[What you need to do] The word "README" marks the lines to keep; find each one in the data and copy it.

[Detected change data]
== == ==
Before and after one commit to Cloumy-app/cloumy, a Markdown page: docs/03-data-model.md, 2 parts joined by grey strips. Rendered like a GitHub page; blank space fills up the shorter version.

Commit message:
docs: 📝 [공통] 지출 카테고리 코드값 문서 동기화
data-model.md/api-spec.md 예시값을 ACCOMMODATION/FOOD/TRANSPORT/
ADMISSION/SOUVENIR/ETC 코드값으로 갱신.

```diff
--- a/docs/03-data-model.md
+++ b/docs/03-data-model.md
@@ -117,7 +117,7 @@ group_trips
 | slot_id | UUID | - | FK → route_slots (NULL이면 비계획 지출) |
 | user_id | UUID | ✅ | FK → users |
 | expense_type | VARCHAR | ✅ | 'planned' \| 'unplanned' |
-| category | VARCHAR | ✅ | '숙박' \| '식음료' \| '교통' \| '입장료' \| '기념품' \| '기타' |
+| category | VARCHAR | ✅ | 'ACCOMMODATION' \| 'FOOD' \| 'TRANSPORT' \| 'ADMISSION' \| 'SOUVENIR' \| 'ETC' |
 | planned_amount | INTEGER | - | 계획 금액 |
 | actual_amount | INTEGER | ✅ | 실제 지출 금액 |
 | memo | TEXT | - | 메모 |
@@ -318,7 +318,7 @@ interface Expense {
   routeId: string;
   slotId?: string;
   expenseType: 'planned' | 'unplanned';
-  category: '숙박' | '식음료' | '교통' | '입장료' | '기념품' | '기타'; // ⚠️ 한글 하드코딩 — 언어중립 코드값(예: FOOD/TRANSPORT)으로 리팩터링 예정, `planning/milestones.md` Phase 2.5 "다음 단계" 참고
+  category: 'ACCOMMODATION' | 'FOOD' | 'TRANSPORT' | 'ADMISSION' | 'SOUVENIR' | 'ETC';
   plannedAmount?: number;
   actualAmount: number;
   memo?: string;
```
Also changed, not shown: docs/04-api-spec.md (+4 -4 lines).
== == ==
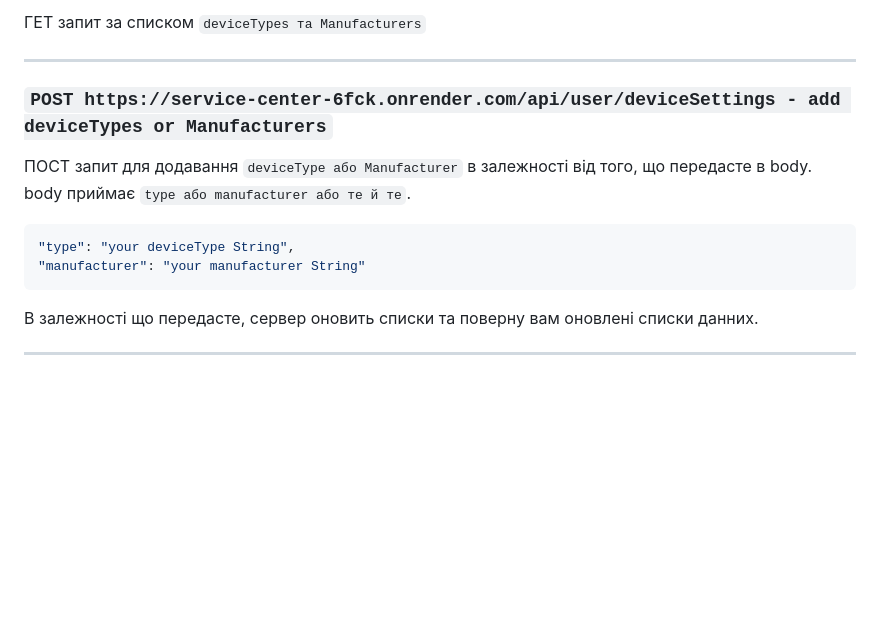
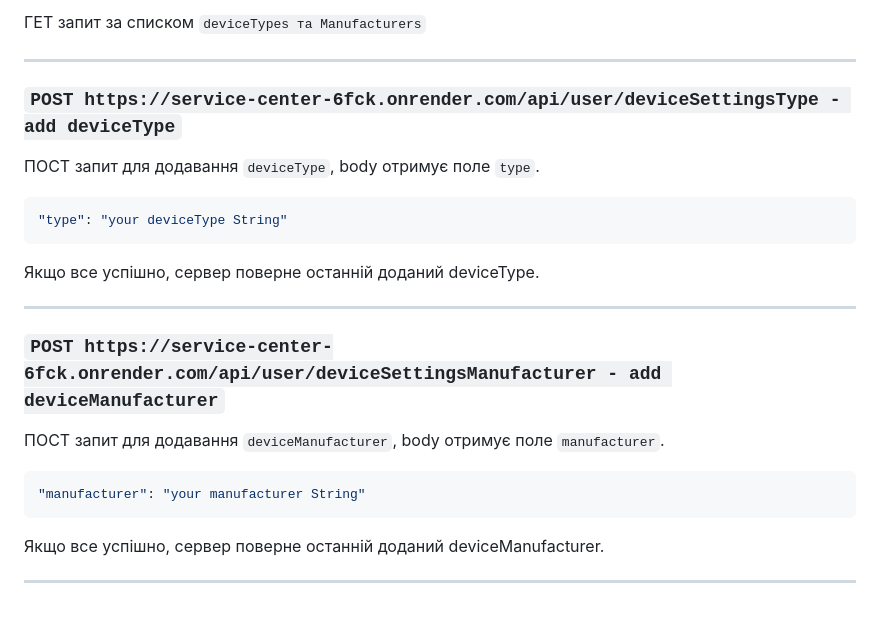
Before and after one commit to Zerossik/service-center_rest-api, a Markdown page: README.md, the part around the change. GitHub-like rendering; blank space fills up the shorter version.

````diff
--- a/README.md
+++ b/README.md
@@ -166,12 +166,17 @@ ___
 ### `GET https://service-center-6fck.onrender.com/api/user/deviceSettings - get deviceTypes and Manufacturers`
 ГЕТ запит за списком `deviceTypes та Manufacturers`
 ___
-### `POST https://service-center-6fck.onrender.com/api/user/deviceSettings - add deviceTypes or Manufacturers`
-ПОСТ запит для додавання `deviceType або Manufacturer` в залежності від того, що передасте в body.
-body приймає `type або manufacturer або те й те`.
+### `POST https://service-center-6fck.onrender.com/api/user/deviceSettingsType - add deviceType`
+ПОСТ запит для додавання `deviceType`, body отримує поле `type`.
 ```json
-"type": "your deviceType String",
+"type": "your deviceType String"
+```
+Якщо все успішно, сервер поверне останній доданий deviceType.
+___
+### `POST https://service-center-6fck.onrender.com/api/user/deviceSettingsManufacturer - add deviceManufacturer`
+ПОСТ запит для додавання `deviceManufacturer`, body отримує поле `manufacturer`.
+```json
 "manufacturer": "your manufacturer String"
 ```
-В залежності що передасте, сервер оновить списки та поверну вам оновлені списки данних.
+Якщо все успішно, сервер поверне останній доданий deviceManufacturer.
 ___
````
== == ==
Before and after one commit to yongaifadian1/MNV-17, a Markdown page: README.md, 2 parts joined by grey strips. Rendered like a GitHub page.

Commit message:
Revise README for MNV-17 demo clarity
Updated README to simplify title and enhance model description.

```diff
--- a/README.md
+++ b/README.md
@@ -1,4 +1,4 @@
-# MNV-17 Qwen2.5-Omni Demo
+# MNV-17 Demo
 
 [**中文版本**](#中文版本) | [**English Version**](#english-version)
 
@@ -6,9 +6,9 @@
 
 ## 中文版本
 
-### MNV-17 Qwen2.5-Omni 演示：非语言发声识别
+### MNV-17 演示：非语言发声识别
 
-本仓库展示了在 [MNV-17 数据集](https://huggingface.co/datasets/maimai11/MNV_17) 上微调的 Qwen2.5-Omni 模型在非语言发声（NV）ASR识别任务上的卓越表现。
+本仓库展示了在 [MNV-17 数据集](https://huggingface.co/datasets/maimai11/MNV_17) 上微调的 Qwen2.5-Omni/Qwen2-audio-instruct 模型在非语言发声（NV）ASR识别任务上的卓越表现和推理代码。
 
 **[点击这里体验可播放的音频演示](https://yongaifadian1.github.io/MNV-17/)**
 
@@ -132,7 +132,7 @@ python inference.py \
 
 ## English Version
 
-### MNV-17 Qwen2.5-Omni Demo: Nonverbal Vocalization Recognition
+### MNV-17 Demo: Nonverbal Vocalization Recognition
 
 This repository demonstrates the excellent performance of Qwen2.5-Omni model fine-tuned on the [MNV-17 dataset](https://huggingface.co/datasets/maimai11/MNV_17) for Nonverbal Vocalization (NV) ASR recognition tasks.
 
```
== == ==
[Answer space]
Before and after one commit to Zerossik/service-center_rest-api, a Markdown page: README.md, the part around the change. GitHub-like rendering; blank space fills up the shorter version.
--- a/README.md
+++ b/README.md
Before and after one commit to yongaifadian1/MNV-17, a Markdown page: README.md, 2 parts joined by grey strips. Rendered like a GitHub page.
Revise README for MNV-17 demo clarity
Updated README to simplify title and enhance model description.
--- a/README.md
+++ b/README.md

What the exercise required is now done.